#### Required work:
Filter the entries and keep only the lines where the string "freqs" appears.

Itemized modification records
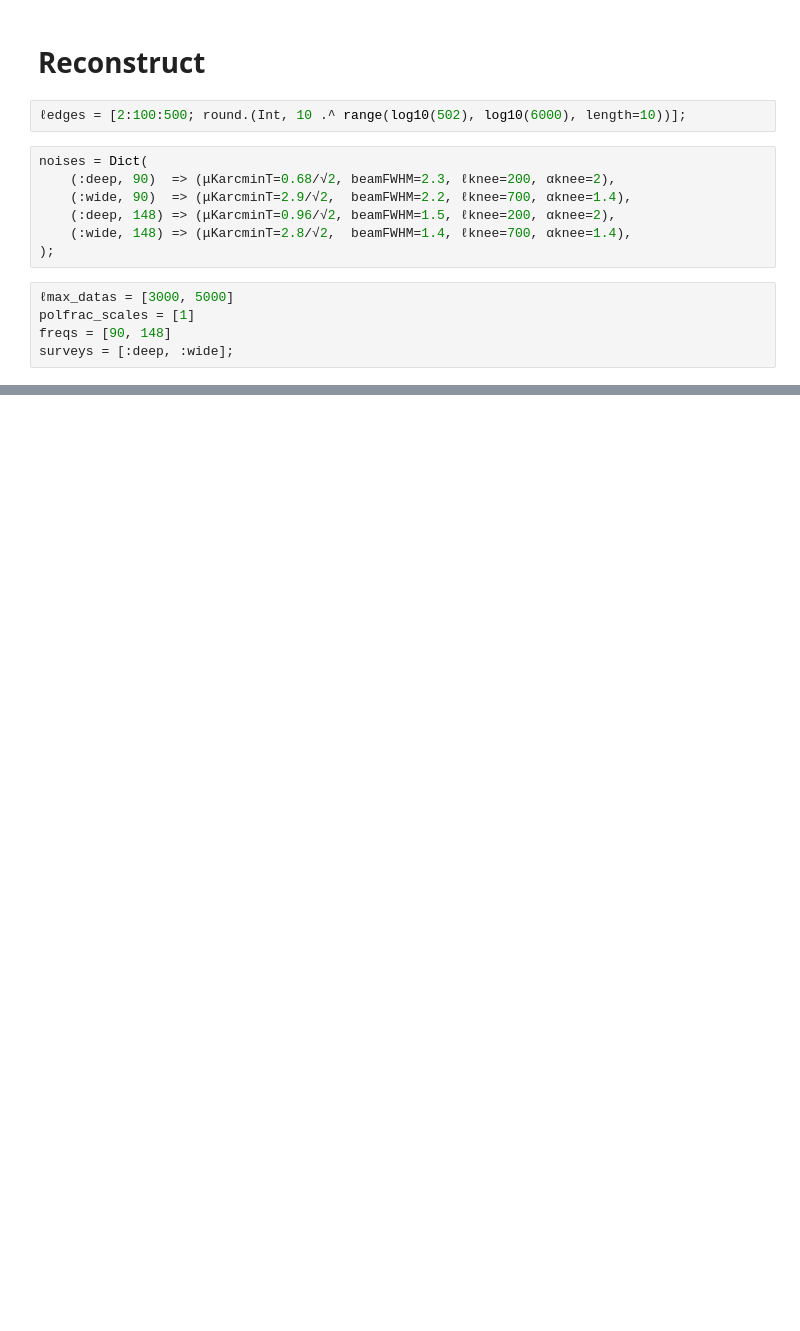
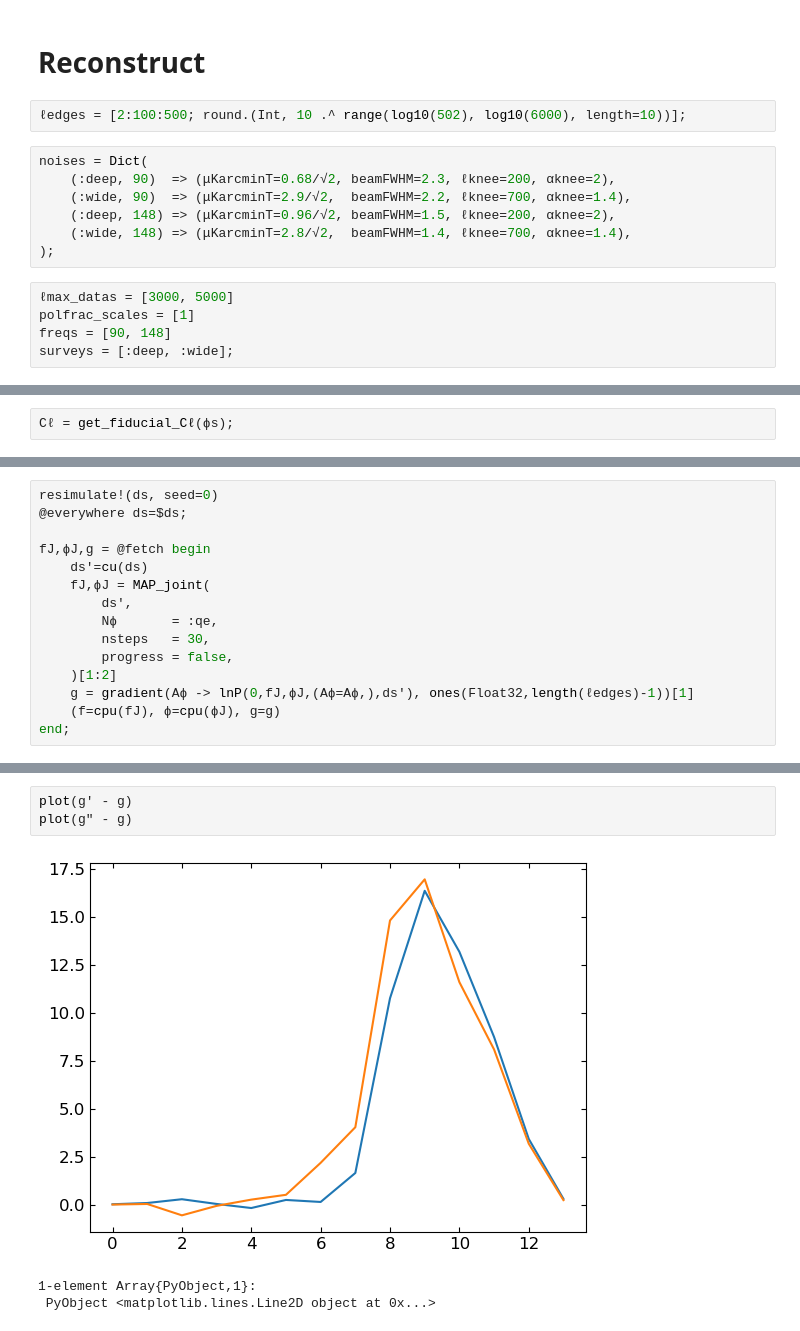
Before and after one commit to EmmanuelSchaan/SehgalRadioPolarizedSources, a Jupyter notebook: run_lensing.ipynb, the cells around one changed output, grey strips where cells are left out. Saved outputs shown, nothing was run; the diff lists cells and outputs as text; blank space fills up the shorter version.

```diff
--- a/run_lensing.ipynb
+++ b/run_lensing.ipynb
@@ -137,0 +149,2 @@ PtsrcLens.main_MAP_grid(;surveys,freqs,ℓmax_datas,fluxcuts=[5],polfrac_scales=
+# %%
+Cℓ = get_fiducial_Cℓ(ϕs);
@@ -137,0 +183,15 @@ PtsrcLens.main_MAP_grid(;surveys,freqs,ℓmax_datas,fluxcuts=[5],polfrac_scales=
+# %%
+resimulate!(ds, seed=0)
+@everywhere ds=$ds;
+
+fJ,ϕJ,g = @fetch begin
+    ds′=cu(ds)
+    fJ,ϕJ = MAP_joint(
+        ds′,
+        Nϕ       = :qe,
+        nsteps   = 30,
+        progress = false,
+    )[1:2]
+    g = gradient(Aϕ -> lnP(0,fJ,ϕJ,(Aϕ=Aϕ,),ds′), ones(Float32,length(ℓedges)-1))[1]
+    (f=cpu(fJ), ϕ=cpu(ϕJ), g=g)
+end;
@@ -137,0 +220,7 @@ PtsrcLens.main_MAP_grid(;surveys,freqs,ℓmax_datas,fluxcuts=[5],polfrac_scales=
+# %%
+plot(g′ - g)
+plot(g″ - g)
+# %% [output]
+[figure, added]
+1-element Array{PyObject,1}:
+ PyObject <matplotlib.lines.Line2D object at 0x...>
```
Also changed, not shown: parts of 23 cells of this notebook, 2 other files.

#### Answer section:
@@ -137,0 +149,2 @@ PtsrcLens.main_MAP_grid(;surveys,freqs,ℓmax_datas,fluxcuts=[5],polfrac_scales=
@@ -137,0 +183,15 @@ PtsrcLens.main_MAP_grid(;surveys,freqs,ℓmax_datas,fluxcuts=[5],polfrac_scales=
@@ -137,0 +220,7 @@ PtsrcLens.main_MAP_grid(;surveys,freqs,ℓmax_datas,fluxcuts=[5],polfrac_scales=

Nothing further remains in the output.